====== Data for analysis ======

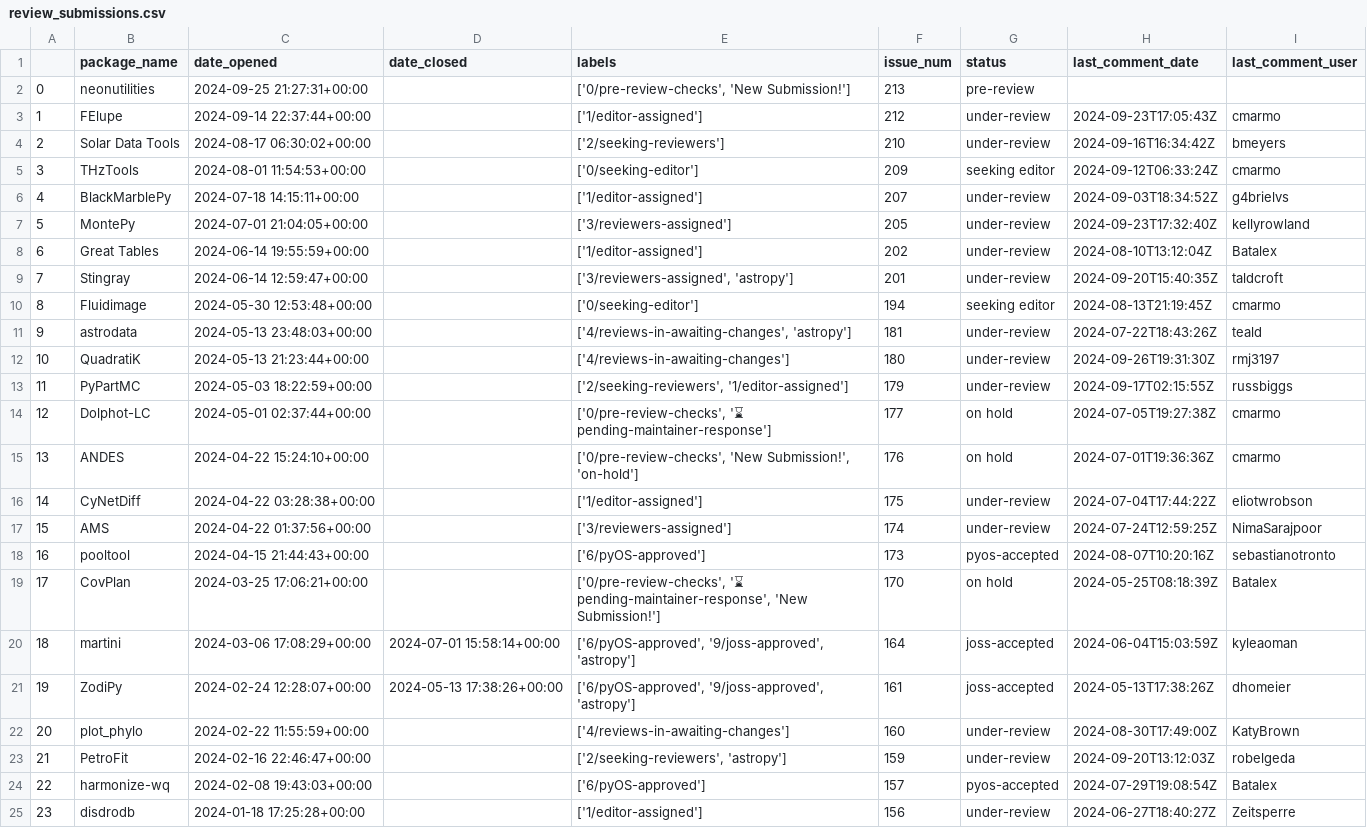
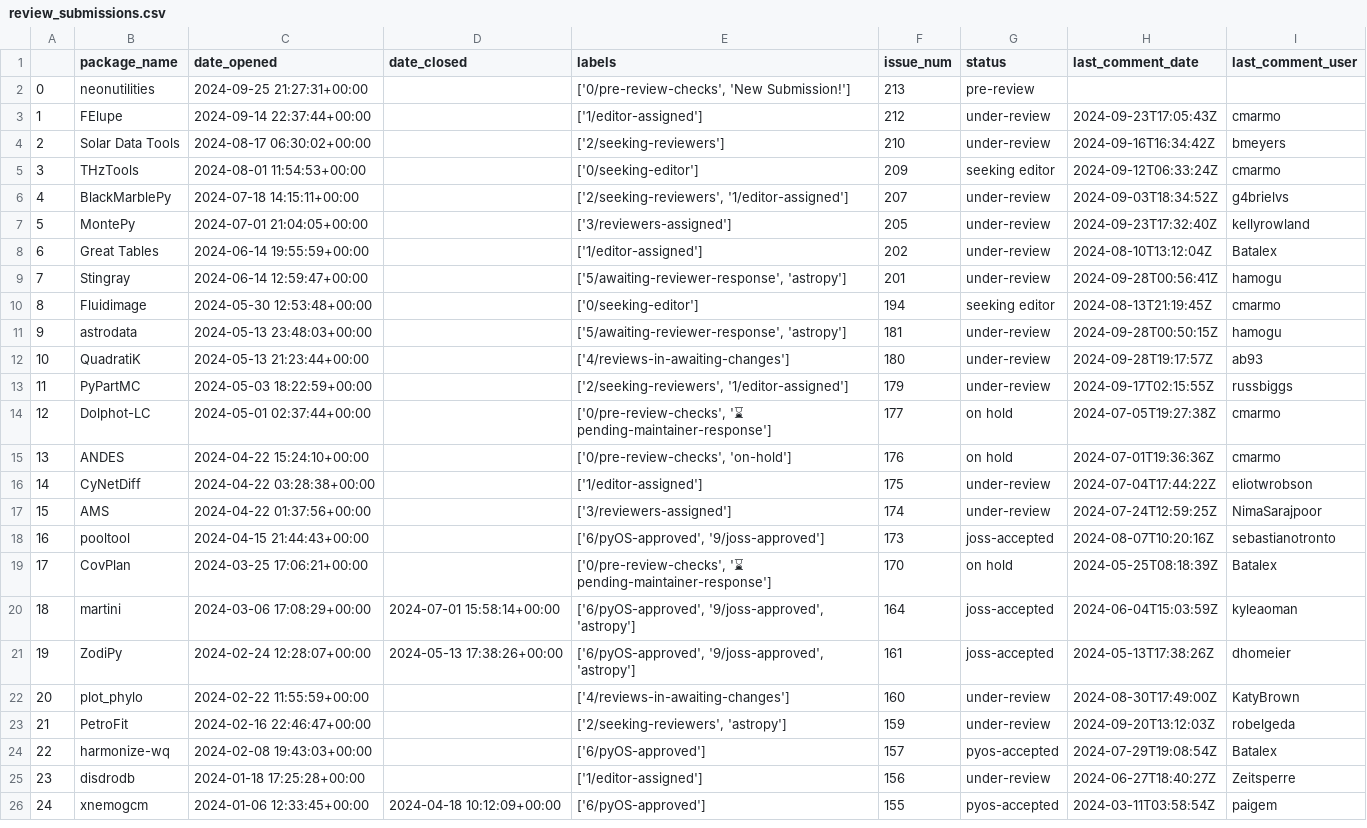
Before and after one commit to pyOpenSci/peer-review-metrics, a CSV file: _data/review_submissions.csv, drawn as a sheet; only a part is shown; the shorter side is filled out with more unchanged rows.

```diff
--- a/_data/review_submissions.csv
+++ b/_data/review_submissions.csv
@@ -5,16 +5,16 @@
 3,THzTools,2024-08-01 11:54:53+00:00,,['0/seeking-editor'],209,seeking editor,2024-09-12T06:33:24Z,cmarmo
-4,BlackMarblePy,2024-07-18 14:15:11+00:00,,['1/editor-assigned'],207,under-review,2024-09-03T18:34:52Z,g4brielvs
+4,BlackMarblePy,2024-07-18 14:15:11+00:00,,"['2/seeking-reviewers', '1/editor-assigned']",207,under-review,2024-09-03T18:34:52Z,g4brielvs
 5,MontePy,2024-07-01 21:04:05+00:00,,['3/reviewers-assigned'],205,under-review,2024-09-23T17:32:40Z,kellyrowland
 6,Great Tables,2024-06-14 19:55:59+00:00,,['1/editor-assigned'],202,under-review,2024-08-10T13:12:04Z,Batalex
-7,Stingray,2024-06-14 12:59:47+00:00,,"['3/reviewers-assigned', 'astropy']",201,under-review,2024-09-20T15:40:35Z,taldcroft
+7,Stingray,2024-06-14 12:59:47+00:00,,"['5/awaiting-reviewer-response', 'astropy']",201,under-review,2024-09-28T00:56:41Z,hamogu
 8,Fluidimage,2024-05-30 12:53:48+00:00,,['0/seeking-editor'],194,seeking editor,2024-08-13T21:19:45Z,cmarmo
-9,astrodata,2024-05-13 23:48:03+00:00,,"['4/reviews-in-awaiting-changes', 'astropy']",181,under-review,2024-07-22T18:43:26Z,teald
-10,QuadratiK,2024-05-13 21:23:44+00:00,,['4/reviews-in-awaiting-changes'],180,under-review,2024-09-26T19:31:30Z,rmj3197
+9,astrodata,2024-05-13 23:48:03+00:00,,"['5/awaiting-reviewer-response', 'astropy']",181,under-review,2024-09-28T00:50:15Z,hamogu
+10,QuadratiK,2024-05-13 21:23:44+00:00,,['4/reviews-in-awaiting-changes'],180,under-review,2024-09-28T19:17:57Z,ab93
 11,PyPartMC,2024-05-03 18:22:59+00:00,,"['2/seeking-reviewers', '1/editor-assigned']",179,under-review,2024-09-17T02:15:55Z,russbiggs
 12,Dolphot-LC,2024-05-01 02:37:44+00:00,,"['0/pre-review-checks', '⌛ pending-maintainer-response']",177,on hold,2024-07-05T19:27:38Z,cmarmo
-13,ANDES,2024-04-22 15:24:10+00:00,,"['0/pre-review-checks', 'New Submission!', 'on-hold']",176,on hold,2024-07-01T19:36:36Z,cmarmo
+13,ANDES,2024-04-22 15:24:10+00:00,,"['0/pre-review-checks', 'on-hold']",176,on hold,2024-07-01T19:36:36Z,cmarmo
 14,CyNetDiff,2024-04-22 03:28:38+00:00,,['1/editor-assigned'],175,under-review,2024-07-04T17:44:22Z,eliotwrobson
 15,AMS,2024-04-22 01:37:56+00:00,,['3/reviewers-assigned'],174,under-review,2024-07-24T12:59:25Z,NimaSarajpoor
-16,pooltool,2024-04-15 21:44:43+00:00,,['6/pyOS-approved'],173,pyos-accepted,2024-08-07T10:20:16Z,sebastianotronto
-17,CovPlan,2024-03-25 17:06:21+00:00,,"['0/pre-review-checks', '⌛ pending-maintainer-response', 'New Submission!']",170,on hold,2024-05-25T08:18:39Z,Batalex
+16,pooltool,2024-04-15 21:44:43+00:00,,"['6/pyOS-approved', '9/joss-approved']",173,joss-accepted,2024-08-07T10:20:16Z,sebastianotronto
+17,CovPlan,2024-03-25 17:06:21+00:00,,"['0/pre-review-checks', '⌛ pending-maintainer-response']",170,on hold,2024-05-25T08:18:39Z,Batalex
 18,martini,2024-03-06 17:08:29+00:00,2024-07-01 15:58:14+00:00,"['6/pyOS-approved', '9/joss-approved', 'astropy']",164,joss-accepted,2024-06-04T15:03:59Z,kyleaoman
```
Also changed, not shown: _data/2024_all_issues_prs.csv.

======

- **What is expected**
In the copy, omit the pictures and reproduce every entry exactly.

- **Task solution**
Before and after one commit to pyOpenSci/peer-review-metrics, a CSV file: _data/review_submissions.csv, drawn as a sheet; only a part is shown; the shorter side is filled out with more unchanged rows.

```diff
--- a/_data/review_submissions.csv
+++ b/_data/review_submissions.csv
@@ -5,16 +5,16 @@
 3,THzTools,2024-08-01 11:54:53+00:00,,['0/seeking-editor'],209,seeking editor,2024-09-12T06:33:24Z,cmarmo
-4,BlackMarblePy,2024-07-18 14:15:11+00:00,,['1/editor-assigned'],207,under-review,2024-09-03T18:34:52Z,g4brielvs
+4,BlackMarblePy,2024-07-18 14:15:11+00:00,,"['2/seeking-reviewers', '1/editor-assigned']",207,under-review,2024-09-03T18:34:52Z,g4brielvs
 5,MontePy,2024-07-01 21:04:05+00:00,,['3/reviewers-assigned'],205,under-review,2024-09-23T17:32:40Z,kellyrowland
 6,Great Tables,2024-06-14 19:55:59+00:00,,['1/editor-assigned'],202,under-review,2024-08-10T13:12:04Z,Batalex
-7,Stingray,2024-06-14 12:59:47+00:00,,"['3/reviewers-assigned', 'astropy']",201,under-review,2024-09-20T15:40:35Z,taldcroft
+7,Stingray,2024-06-14 12:59:47+00:00,,"['5/awaiting-reviewer-response', 'astropy']",201,under-review,2024-09-28T00:56:41Z,hamogu
 8,Fluidimage,2024-05-30 12:53:48+00:00,,['0/seeking-editor'],194,seeking editor,2024-08-13T21:19:45Z,cmarmo
-9,astrodata,2024-05-13 23:48:03+00:00,,"['4/reviews-in-awaiting-changes', 'astropy']",181,under-review,2024-07-22T18:43:26Z,teald
-10,QuadratiK,2024-05-13 21:23:44+00:00,,['4/reviews-in-awaiting-changes'],180,under-review,2024-09-26T19:31:30Z,rmj3197
+9,astrodata,2024-05-13 23:48:03+00:00,,"['5/awaiting-reviewer-response', 'astropy']",181,under-review,2024-09-28T00:50:15Z,hamogu
+10,QuadratiK,2024-05-13 21:23:44+00:00,,['4/reviews-in-awaiting-changes'],180,under-review,2024-09-28T19:17:57Z,ab93
 11,PyPartMC,2024-05-03 18:22:59+00:00,,"['2/seeking-reviewers', '1/editor-assigned']",179,under-review,2024-09-17T02:15:55Z,russbiggs
 12,Dolphot-LC,2024-05-01 02:37:44+00:00,,"['0/pre-review-checks', '⌛ pending-maintainer-response']",177,on hold,2024-07-05T19:27:38Z,cmarmo
-13,ANDES,2024-04-22 15:24:10+00:00,,"['0/pre-review-checks', 'New Submission!', 'on-hold']",176,on hold,2024-07-01T19:36:36Z,cmarmo
+13,ANDES,2024-04-22 15:24:10+00:00,,"['0/pre-review-checks', 'on-hold']",176,on hold,2024-07-01T19:36:36Z,cmarmo
 14,CyNetDiff,2024-04-22 03:28:38+00:00,,['1/editor-assigned'],175,under-review,2024-07-04T17:44:22Z,eliotwrobson
 15,AMS,2024-04-22 01:37:56+00:00,,['3/reviewers-assigned'],174,under-review,2024-07-24T12:59:25Z,NimaSarajpoor
-16,pooltool,2024-04-15 21:44:43+00:00,,['6/pyOS-approved'],173,pyos-accepted,2024-08-07T10:20:16Z,sebastianotronto
-17,CovPlan,2024-03-25 17:06:21+00:00,,"['0/pre-review-checks', '⌛ pending-maintainer-response', 'New Submission!']",170,on hold,2024-05-25T08:18:39Z,Batalex
+16,pooltool,2024-04-15 21:44:43+00:00,,"['6/pyOS-approved', '9/joss-approved']",173,joss-accepted,2024-08-07T10:20:16Z,sebastianotronto
+17,CovPlan,2024-03-25 17:06:21+00:00,,"['0/pre-review-checks', '⌛ pending-maintainer-response']",170,on hold,2024-05-25T08:18:39Z,Batalex
 18,martini,2024-03-06 17:08:29+00:00,2024-07-01 15:58:14+00:00,"['6/pyOS-approved', '9/joss-approved', 'astropy']",164,joss-accepted,2024-06-04T15:03:59Z,kyleaoman
```
Also changed, not shown: _data/2024_all_issues_prs.csv.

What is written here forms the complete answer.